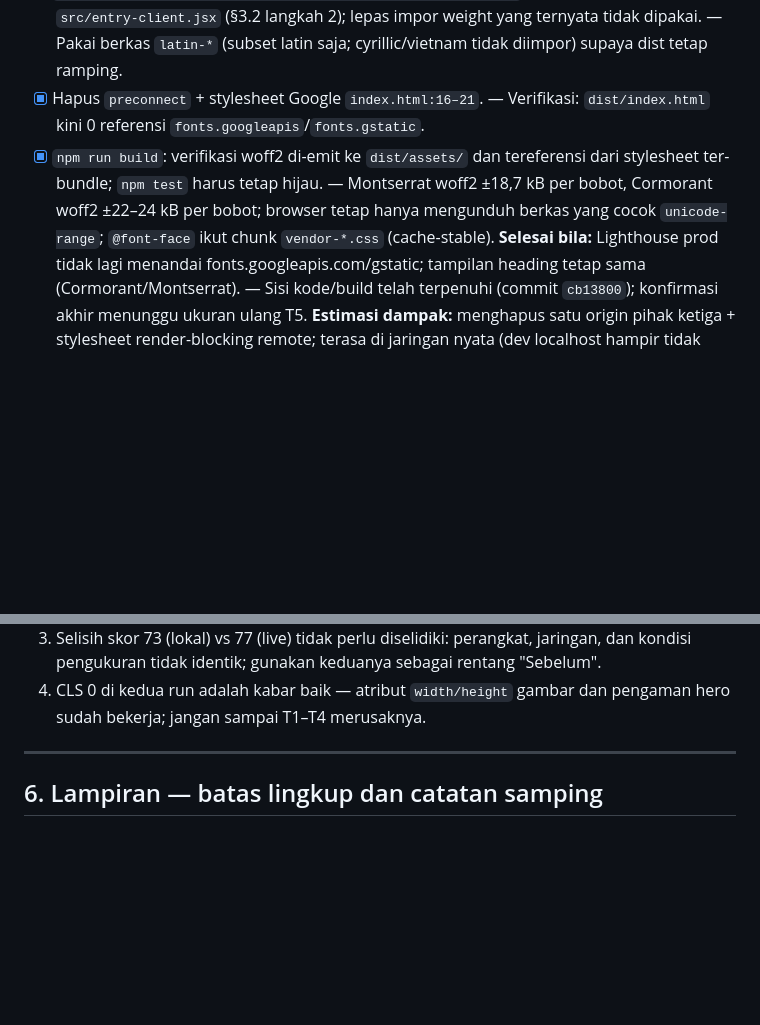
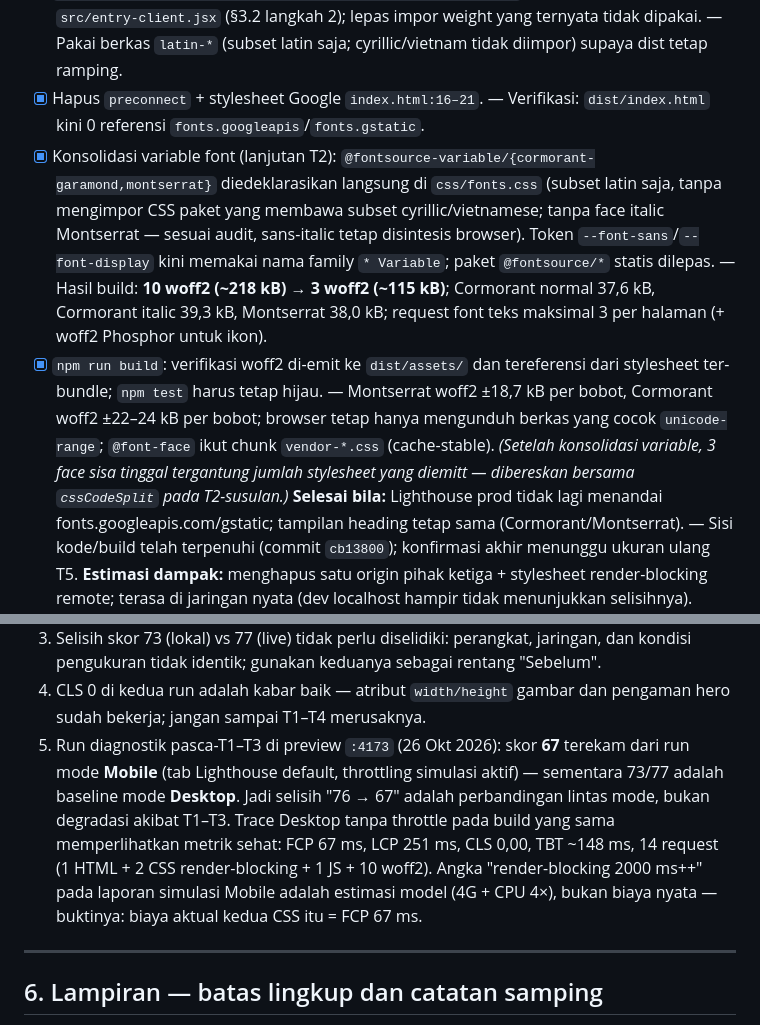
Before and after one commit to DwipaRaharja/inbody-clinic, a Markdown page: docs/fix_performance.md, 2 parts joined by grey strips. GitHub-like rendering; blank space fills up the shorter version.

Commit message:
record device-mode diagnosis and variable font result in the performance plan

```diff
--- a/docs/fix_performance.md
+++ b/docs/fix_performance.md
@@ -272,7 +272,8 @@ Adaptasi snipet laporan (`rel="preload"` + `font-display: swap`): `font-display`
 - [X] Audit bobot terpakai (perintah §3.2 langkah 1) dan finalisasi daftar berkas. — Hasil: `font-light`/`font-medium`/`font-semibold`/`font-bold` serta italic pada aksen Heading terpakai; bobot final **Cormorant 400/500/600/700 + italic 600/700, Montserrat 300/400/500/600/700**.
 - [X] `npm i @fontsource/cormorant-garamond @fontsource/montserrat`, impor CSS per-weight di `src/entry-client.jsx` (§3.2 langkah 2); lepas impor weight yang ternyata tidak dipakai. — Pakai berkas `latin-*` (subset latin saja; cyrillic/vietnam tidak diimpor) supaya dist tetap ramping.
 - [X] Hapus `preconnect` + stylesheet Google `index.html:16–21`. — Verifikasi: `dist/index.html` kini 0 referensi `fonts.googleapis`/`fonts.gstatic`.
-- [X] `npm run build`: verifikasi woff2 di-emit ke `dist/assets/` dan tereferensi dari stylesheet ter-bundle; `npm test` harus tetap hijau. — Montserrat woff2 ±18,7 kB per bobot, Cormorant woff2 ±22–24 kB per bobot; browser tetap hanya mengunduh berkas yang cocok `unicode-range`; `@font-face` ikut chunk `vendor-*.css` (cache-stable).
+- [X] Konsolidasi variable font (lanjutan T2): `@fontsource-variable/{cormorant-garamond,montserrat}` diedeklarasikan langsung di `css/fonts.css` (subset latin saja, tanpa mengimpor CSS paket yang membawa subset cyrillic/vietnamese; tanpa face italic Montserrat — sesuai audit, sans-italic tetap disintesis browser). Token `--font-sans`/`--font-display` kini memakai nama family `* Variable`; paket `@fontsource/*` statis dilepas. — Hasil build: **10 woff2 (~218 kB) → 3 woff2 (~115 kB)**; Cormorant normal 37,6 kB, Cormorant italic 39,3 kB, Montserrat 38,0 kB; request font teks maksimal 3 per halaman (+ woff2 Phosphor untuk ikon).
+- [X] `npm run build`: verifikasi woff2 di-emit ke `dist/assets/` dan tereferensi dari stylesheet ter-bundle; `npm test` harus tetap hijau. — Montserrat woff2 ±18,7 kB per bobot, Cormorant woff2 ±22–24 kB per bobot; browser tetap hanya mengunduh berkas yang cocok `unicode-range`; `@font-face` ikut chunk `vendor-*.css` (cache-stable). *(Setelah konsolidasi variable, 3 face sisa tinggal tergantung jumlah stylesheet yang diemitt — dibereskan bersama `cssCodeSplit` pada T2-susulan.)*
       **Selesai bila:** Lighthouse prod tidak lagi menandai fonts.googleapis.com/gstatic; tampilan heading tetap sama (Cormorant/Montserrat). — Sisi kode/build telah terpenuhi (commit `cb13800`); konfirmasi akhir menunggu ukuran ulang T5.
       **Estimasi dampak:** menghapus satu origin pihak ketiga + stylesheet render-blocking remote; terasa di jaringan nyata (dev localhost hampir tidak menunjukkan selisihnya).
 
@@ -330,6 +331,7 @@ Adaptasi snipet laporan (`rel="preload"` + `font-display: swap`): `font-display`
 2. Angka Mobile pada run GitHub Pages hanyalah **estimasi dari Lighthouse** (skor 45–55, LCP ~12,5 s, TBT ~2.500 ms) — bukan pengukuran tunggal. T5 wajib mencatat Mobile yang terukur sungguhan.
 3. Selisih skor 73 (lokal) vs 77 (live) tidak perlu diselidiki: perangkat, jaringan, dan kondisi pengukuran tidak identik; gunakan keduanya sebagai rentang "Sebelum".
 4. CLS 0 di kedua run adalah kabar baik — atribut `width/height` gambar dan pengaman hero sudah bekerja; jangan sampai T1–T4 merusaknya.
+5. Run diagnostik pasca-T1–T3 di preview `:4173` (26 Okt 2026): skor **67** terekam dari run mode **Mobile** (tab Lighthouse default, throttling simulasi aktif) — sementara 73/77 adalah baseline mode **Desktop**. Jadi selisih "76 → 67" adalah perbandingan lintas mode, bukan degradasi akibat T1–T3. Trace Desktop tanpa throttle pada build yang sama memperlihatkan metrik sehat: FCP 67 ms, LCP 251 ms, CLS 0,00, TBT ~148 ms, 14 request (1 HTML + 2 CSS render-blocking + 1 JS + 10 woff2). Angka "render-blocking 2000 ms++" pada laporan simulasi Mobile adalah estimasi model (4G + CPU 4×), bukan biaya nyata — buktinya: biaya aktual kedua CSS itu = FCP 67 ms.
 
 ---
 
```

________________

== Exercise directions ==
Your copy should match the material above exactly, minus its pictures.

== Final answer ==
Before and after one commit to DwipaRaharja/inbody-clinic, a Markdown page: docs/fix_performance.md, 2 parts joined by grey strips. GitHub-like rendering; blank space fills up the shorter version.

Commit message:
record device-mode diagnosis and variable font result in the performance plan

```diff
--- a/docs/fix_performance.md
+++ b/docs/fix_performance.md
@@ -272,7 +272,8 @@ Adaptasi snipet laporan (`rel="preload"` + `font-display: swap`): `font-display`
 - [X] Audit bobot terpakai (perintah §3.2 langkah 1) dan finalisasi daftar berkas. — Hasil: `font-light`/`font-medium`/`font-semibold`/`font-bold` serta italic pada aksen Heading terpakai; bobot final **Cormorant 400/500/600/700 + italic 600/700, Montserrat 300/400/500/600/700**.
 - [X] `npm i @fontsource/cormorant-garamond @fontsource/montserrat`, impor CSS per-weight di `src/entry-client.jsx` (§3.2 langkah 2); lepas impor weight yang ternyata tidak dipakai. — Pakai berkas `latin-*` (subset latin saja; cyrillic/vietnam tidak diimpor) supaya dist tetap ramping.
 - [X] Hapus `preconnect` + stylesheet Google `index.html:16–21`. — Verifikasi: `dist/index.html` kini 0 referensi `fonts.googleapis`/`fonts.gstatic`.
-- [X] `npm run build`: verifikasi woff2 di-emit ke `dist/assets/` dan tereferensi dari stylesheet ter-bundle; `npm test` harus tetap hijau. — Montserrat woff2 ±18,7 kB per bobot, Cormorant woff2 ±22–24 kB per bobot; browser tetap hanya mengunduh berkas yang cocok `unicode-range`; `@font-face` ikut chunk `vendor-*.css` (cache-stable).
+- [X] Konsolidasi variable font (lanjutan T2): `@fontsource-variable/{cormorant-garamond,montserrat}` diedeklarasikan langsung di `css/fonts.css` (subset latin saja, tanpa mengimpor CSS paket yang membawa subset cyrillic/vietnamese; tanpa face italic Montserrat — sesuai audit, sans-italic tetap disintesis browser). Token `--font-sans`/`--font-display` kini memakai nama family `* Variable`; paket `@fontsource/*` statis dilepas. — Hasil build: **10 woff2 (~218 kB) → 3 woff2 (~115 kB)**; Cormorant normal 37,6 kB, Cormorant italic 39,3 kB, Montserrat 38,0 kB; request font teks maksimal 3 per halaman (+ woff2 Phosphor untuk ikon).
+- [X] `npm run build`: verifikasi woff2 di-emit ke `dist/assets/` dan tereferensi dari stylesheet ter-bundle; `npm test` harus tetap hijau. — Montserrat woff2 ±18,7 kB per bobot, Cormorant woff2 ±22–24 kB per bobot; browser tetap hanya mengunduh berkas yang cocok `unicode-range`; `@font-face` ikut chunk `vendor-*.css` (cache-stable). *(Setelah konsolidasi variable, 3 face sisa tinggal tergantung jumlah stylesheet yang diemitt — dibereskan bersama `cssCodeSplit` pada T2-susulan.)*
       **Selesai bila:** Lighthouse prod tidak lagi menandai fonts.googleapis.com/gstatic; tampilan heading tetap sama (Cormorant/Montserrat). — Sisi kode/build telah terpenuhi (commit `cb13800`); konfirmasi akhir menunggu ukuran ulang T5.
       **Estimasi dampak:** menghapus satu origin pihak ketiga + stylesheet render-blocking remote; terasa di jaringan nyata (dev localhost hampir tidak menunjukkan selisihnya).
 
@@ -330,6 +331,7 @@ Adaptasi snipet laporan (`rel="preload"` + `font-display: swap`): `font-display`
 2. Angka Mobile pada run GitHub Pages hanyalah **estimasi dari Lighthouse** (skor 45–55, LCP ~12,5 s, TBT ~2.500 ms) — bukan pengukuran tunggal. T5 wajib mencatat Mobile yang terukur sungguhan.
 3. Selisih skor 73 (lokal) vs 77 (live) tidak perlu diselidiki: perangkat, jaringan, dan kondisi pengukuran tidak identik; gunakan keduanya sebagai rentang "Sebelum".
 4. CLS 0 di kedua run adalah kabar baik — atribut `width/height` gambar dan pengaman hero sudah bekerja; jangan sampai T1–T4 merusaknya.
+5. Run diagnostik pasca-T1–T3 di preview `:4173` (26 Okt 2026): skor **67** terekam dari run mode **Mobile** (tab Lighthouse default, throttling simulasi aktif) — sementara 73/77 adalah baseline mode **Desktop**. Jadi selisih "76 → 67" adalah perbandingan lintas mode, bukan degradasi akibat T1–T3. Trace Desktop tanpa throttle pada build yang sama memperlihatkan metrik sehat: FCP 67 ms, LCP 251 ms, CLS 0,00, TBT ~148 ms, 14 request (1 HTML + 2 CSS render-blocking + 1 JS + 10 woff2). Angka "render-blocking 2000 ms++" pada laporan simulasi Mobile adalah estimasi model (4G + CPU 4×), bukan biaya nyata — buktinya: biaya aktual kedua CSS itu = FCP 67 ms.
 
 ---
 
```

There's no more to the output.